(DATA FOR PROCESSING)

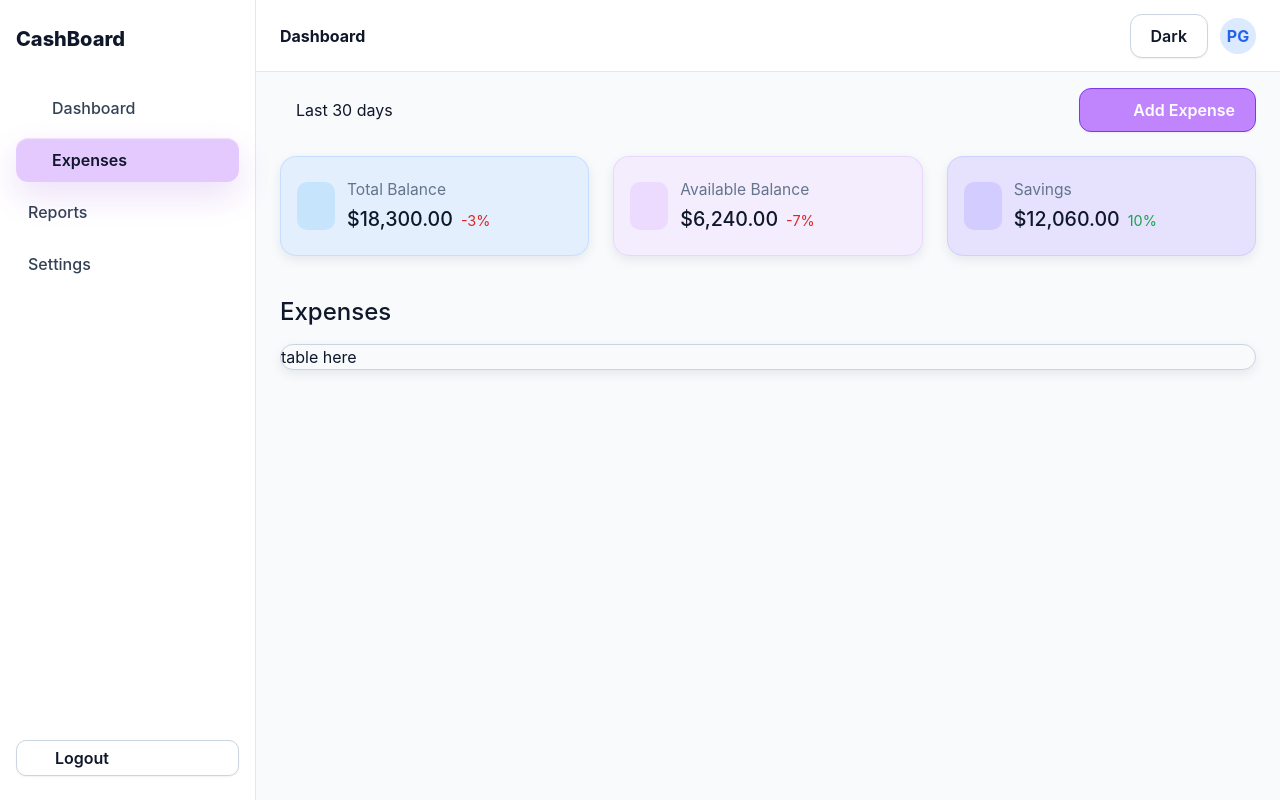
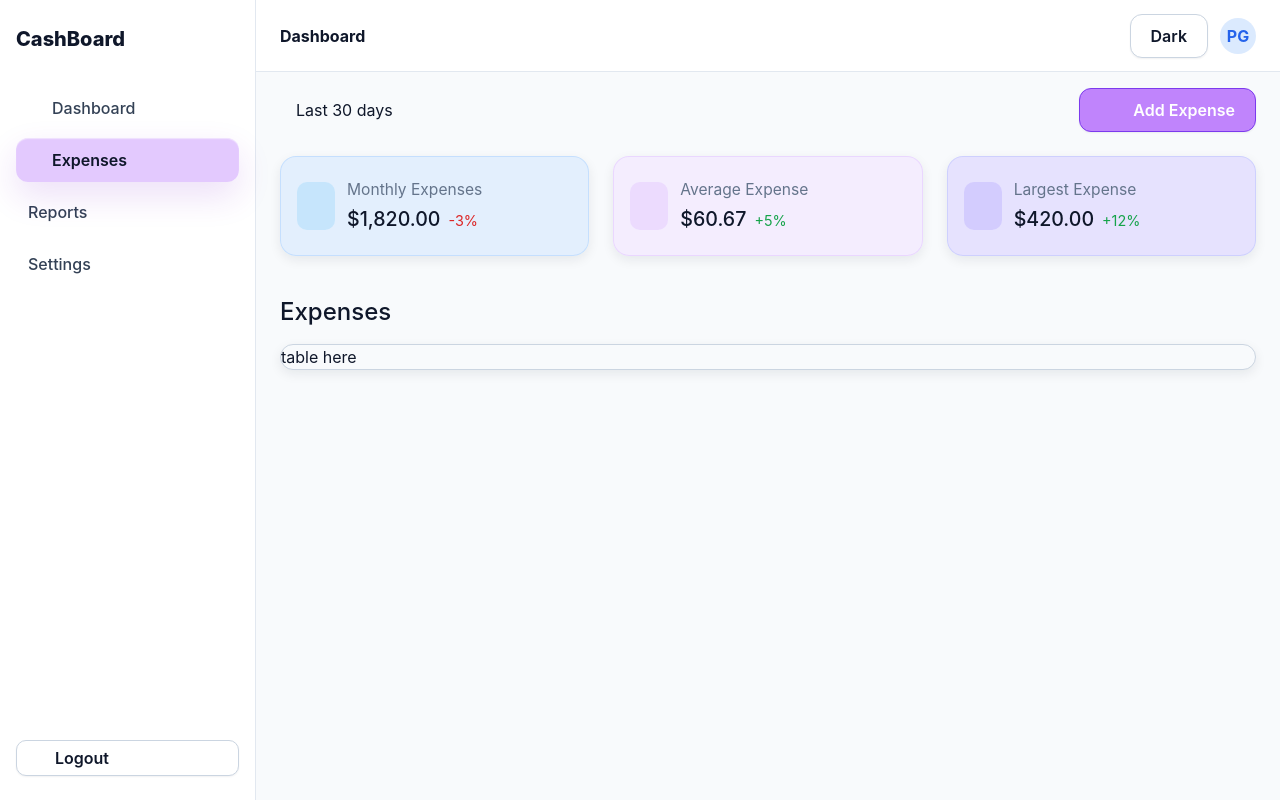
Before and after one commit to Gurmis/CashBoard, a Vue app: page /expenses in a window 1280 px wide. Built offline with nearby package versions, Linux system fonts and the light colour scheme; sample sign-in values are in the browser's storage; some icons are missing.

Commit message:
feat: integrate stat cards with dynamic data and enhance useExpenses composable with mocks

```diff
--- a/src/composables/useExpenses.ts
+++ b/src/composables/useExpenses.ts
@@ -2,6 +2,21 @@ import { computed, ref } from "vue";
 import type { Expense, ExpenseSummary } from "@/features/expenses/types.ts";
 import type { StatCardConfig } from "@/types.ts";
 import { getExpenses, getExpenseSummary } from "@/features/expenses/services/expenseService.ts";
+
+const summaryCardMeta = {
+    "monthly-expenses": {
+        icon: "lucide:wallet",
+        variant: "blue",
+    },
+    "average-expense": {
+        icon: "lucide:chart-line",
+        variant: "purple",
+    },
+    "largest-expense": {
+        icon: "lucide:receipt",
+        variant: "indigo",
+    },
+} as const;
 
 export const useExpenses = () => {
 const expenseSummary = ref<ExpenseSummary[]>([]);
@@ -31,9 +46,24 @@ const loadData = async () => {
     }
 };
 
+const getTrendVariant = (trend?: string) => {
+    if (!trend) return "neutral";
+    return trend.startsWith("-") ? "negative" : "positive";
+};
+
 const statCards = computed<StatCardConfig[]>(() => {
-    // TODO mapping
-    return [];
+    return expenseSummary.value.map((item) => {
+        const meta = summaryCardMeta[item.id];
+
+        return {
+            variant: meta.variant,
+            label: item.label,
+            value: item.value,
+            trend: item.trend,
+            trendVariant: getTrendVariant(item.trend),
+            icon: meta.icon,
+        }
+    })
 })
 
 return {
--- a/src/mocks/expenses.ts
+++ b/src/mocks/expenses.ts
@@ -1,5 +1,94 @@
 import type { Expense, ExpenseSummary } from "@/features/expenses/types.ts";
 
-export const expensesMock: Expense[] = [];
-
-export const expenseSummaryMock: ExpenseSummary[] = [];
+export const expensesMock: Expense[] = [
+    {
+        id: "1",
+        description: "Groceries",
+        amount: 52.3,
+        category: "Food",
+        date: "2026-06-21",
+    },
+    {
+        id: "2",
+        description: "Electricity Bill",
+        amount: 118.5,
+        category: "Utilities",
+        date: "2026-06-19",
+    },
+    {
+        id: "3",
+        description: "Netflix",
+        amount: 13.99,
+        category: "Subscriptions",
+        date: "2026-06-18",
+    },
+    {
+        id: "4",
+        description: "Fuel",
+        amount: 75,
+        category: "Transport",
+        date: "2026-06-16",
+    },
+    {
+        id: "5",
+        description: "Restaurant",
+        amount: 64.2,
+        category: "Food",
+        date: "2026-06-15",
+    },
+    {
+        id: "6",
+        description: "Mobile Plan",
+        amount: 29.9,
+        category: "Utilities",
+        date: "2026-06-14",
+    },
+    {
+        id: "7",
+        description: "Tennis Court",
+        amount: 18,
+        category: "Sports",
+        date: "2026-06-12",
+    },
+    {
+        id: "8",
+        description: "Dog Food",
+        amount: 42.5,
+        category: "Pets",
+        date: "2026-06-11",
+    },
+    {
+        id: "9",
+        description: "Kids Toys",
+        amount: 87.4,
+        category: "Family",
+        date: "2026-06-09",
+    },
+    {
+        id: "10",
+        description: "Car Insurance",
+        amount: 420,
+        category: "Insurance",
+        date: "2026-06-05",
+    },
+];
+export const expenseSummaryMock: ExpenseSummary[] = [
+    {
+        id: "monthly-expenses",
+        label: "Monthly Expenses",
+        value: "$1,820.00",
+        trend: "-3%",
+    },
+    {
+        id: "average-expense",
+        label: "Average Expense",
+        value: "$60.67",
+        trend: "+5%",
+    },
+    {
+        id: "largest-expense",
+        label: "Largest Expense",
+        value: "$420.00",
+        trend: "+12%",
+    },
+];
--- a/src/views/ExpensesView.vue
+++ b/src/views/ExpensesView.vue
@@ -52,41 +52,26 @@ import {Icon} from "@iconify/vue";
 import TextLink from "@/components/ui/TextLink.vue";
 import Button from "@/components/ui/Button.vue";
 import type {StatCardConfig} from "@/types.ts";
-import {ref, type Ref} from "vue";
+import {onMounted, ref, type Ref} from "vue";
+import {useExpenses} from "@/composables/useExpenses.ts";
 
 // const statCards: Ref<StatCardConfig[] | null> = ref(null);
+const {
+  expenses,
+  statCards,
+  isLoading,
+  error,
+  loadData
+} = useExpenses();
+
 const clickHandler = (e: Event) => {
   console.log('click', e);
 }
 
-// temporary until composable+service implemented, just to see the layout properly
-const statCards: StatCardConfig[] = [
-  {
-    variant: "blue",
-    label: "Total Balance",
-    value: "$18,300.00",
-    trend: "-3%",
-    trendVariant: "negative",
-    icon: "lucide:euro"
-  },
-  {
-    variant: "purple",
-    label: "Available Balance",
-    value: "$6,240.00",
-    trend: "-7%",
-    trendVariant: "negative",
-    icon: "lucide:wallet"
-  },
-  {
-    variant: "indigo",
-    label: "Savings",
-    value: "$12,060.00",
-    trend: "10%",
-    trendVariant: "positive",
-    icon: "lucide:piggy-bank"
-  }
-]
 
+onMounted(async () => {
+  await loadData();
+})
 </script>
 
 <style lang="scss" scoped>
```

(End DATA FOR PROCESSING)

◆ **EXERCISE DIRECTIONS**: Retype each entry precisely. Skip images entirely.

◆ **SOLVED PROBLEM**:
Before and after one commit to Gurmis/CashBoard, a Vue app: page /expenses in a window 1280 px wide. Built offline with nearby package versions, Linux system fonts and the light colour scheme; sample sign-in values are in the browser's storage; some icons are missing.

Commit message:
feat: integrate stat cards with dynamic data and enhance useExpenses composable with mocks

```diff
--- a/src/composables/useExpenses.ts
+++ b/src/composables/useExpenses.ts
@@ -2,6 +2,21 @@ import { computed, ref } from "vue";
 import type { Expense, ExpenseSummary } from "@/features/expenses/types.ts";
 import type { StatCardConfig } from "@/types.ts";
 import { getExpenses, getExpenseSummary } from "@/features/expenses/services/expenseService.ts";
+
+const summaryCardMeta = {
+    "monthly-expenses": {
+        icon: "lucide:wallet",
+        variant: "blue",
+    },
+    "average-expense": {
+        icon: "lucide:chart-line",
+        variant: "purple",
+    },
+    "largest-expense": {
+        icon: "lucide:receipt",
+        variant: "indigo",
+    },
+} as const;
 
 export const useExpenses = () => {
 const expenseSummary = ref<ExpenseSummary[]>([]);
@@ -31,9 +46,24 @@ const loadData = async () => {
     }
 };
 
+const getTrendVariant = (trend?: string) => {
+    if (!trend) return "neutral";
+    return trend.startsWith("-") ? "negative" : "positive";
+};
+
 const statCards = computed<StatCardConfig[]>(() => {
-    // TODO mapping
-    return [];
+    return expenseSummary.value.map((item) => {
+        const meta = summaryCardMeta[item.id];
+
+        return {
+            variant: meta.variant,
+            label: item.label,
+            value: item.value,
+            trend: item.trend,
+            trendVariant: getTrendVariant(item.trend),
+            icon: meta.icon,
+        }
+    })
 })
 
 return {
--- a/src/mocks/expenses.ts
+++ b/src/mocks/expenses.ts
@@ -1,5 +1,94 @@
 import type { Expense, ExpenseSummary } from "@/features/expenses/types.ts";
 
-export const expensesMock: Expense[] = [];
-
-export const expenseSummaryMock: ExpenseSummary[] = [];
+export const expensesMock: Expense[] = [
+    {
+        id: "1",
+        description: "Groceries",
+        amount: 52.3,
+        category: "Food",
+        date: "2026-06-21",
+    },
+    {
+        id: "2",
+        description: "Electricity Bill",
+        amount: 118.5,
+        category: "Utilities",
+        date: "2026-06-19",
+    },
+    {
+        id: "3",
+        description: "Netflix",
+        amount: 13.99,
+        category: "Subscriptions",
+        date: "2026-06-18",
+    },
+    {
+        id: "4",
+        description: "Fuel",
+        amount: 75,
+        category: "Transport",
+        date: "2026-06-16",
+    },
+    {
+        id: "5",
+        description: "Restaurant",
+        amount: 64.2,
+        category: "Food",
+        date: "2026-06-15",
+    },
+    {
+        id: "6",
+        description: "Mobile Plan",
+        amount: 29.9,
+        category: "Utilities",
+        date: "2026-06-14",
+    },
+    {
+        id: "7",
+        description: "Tennis Court",
+        amount: 18,
+        category: "Sports",
+        date: "2026-06-12",
+    },
+    {
+        id: "8",
+        description: "Dog Food",
+        amount: 42.5,
+        category: "Pets",
+        date: "2026-06-11",
+    },
+    {
+        id: "9",
+        description: "Kids Toys",
+        amount: 87.4,
+        category: "Family",
+        date: "2026-06-09",
+    },
+    {
+        id: "10",
+        description: "Car Insurance",
+        amount: 420,
+        category: "Insurance",
+        date: "2026-06-05",
+    },
+];
+export const expenseSummaryMock: ExpenseSummary[] = [
+    {
+        id: "monthly-expenses",
+        label: "Monthly Expenses",
+        value: "$1,820.00",
+        trend: "-3%",
+    },
+    {
+        id: "average-expense",
+        label: "Average Expense",
+        value: "$60.67",
+        trend: "+5%",
+    },
+    {
+        id: "largest-expense",
+        label: "Largest Expense",
+        value: "$420.00",
+        trend: "+12%",
+    },
+];
--- a/src/views/ExpensesView.vue
+++ b/src/views/ExpensesView.vue
@@ -52,41 +52,26 @@ import {Icon} from "@iconify/vue";
 import TextLink from "@/components/ui/TextLink.vue";
 import Button from "@/components/ui/Button.vue";
 import type {StatCardConfig} from "@/types.ts";
-import {ref, type Ref} from "vue";
+import {onMounted, ref, type Ref} from "vue";
+import {useExpenses} from "@/composables/useExpenses.ts";
 
 // const statCards: Ref<StatCardConfig[] | null> = ref(null);
+const {
+  expenses,
+  statCards,
+  isLoading,
+  error,
+  loadData
+} = useExpenses();
+
 const clickHandler = (e: Event) => {
   console.log('click', e);
 }
 
-// temporary until composable+service implemented, just to see the layout properly
-const statCards: StatCardConfig[] = [
-  {
-    variant: "blue",
-    label: "Total Balance",
-    value: "$18,300.00",
-    trend: "-3%",
-    trendVariant: "negative",
-    icon: "lucide:euro"
-  },
-  {
-    variant: "purple",
-    label: "Available Balance",
-    value: "$6,240.00",
-    trend: "-7%",
-    trendVariant: "negative",
-    icon: "lucide:wallet"
-  },
-  {
-    variant: "indigo",
-    label: "Savings",
-    value: "$12,060.00",
-    trend: "10%",
-    trendVariant: "positive",
-    icon: "lucide:piggy-bank"
-  }
-]
 
+onMounted(async () => {
+  await loadData();
+})
 </script>
 
 <style lang="scss" scoped>
```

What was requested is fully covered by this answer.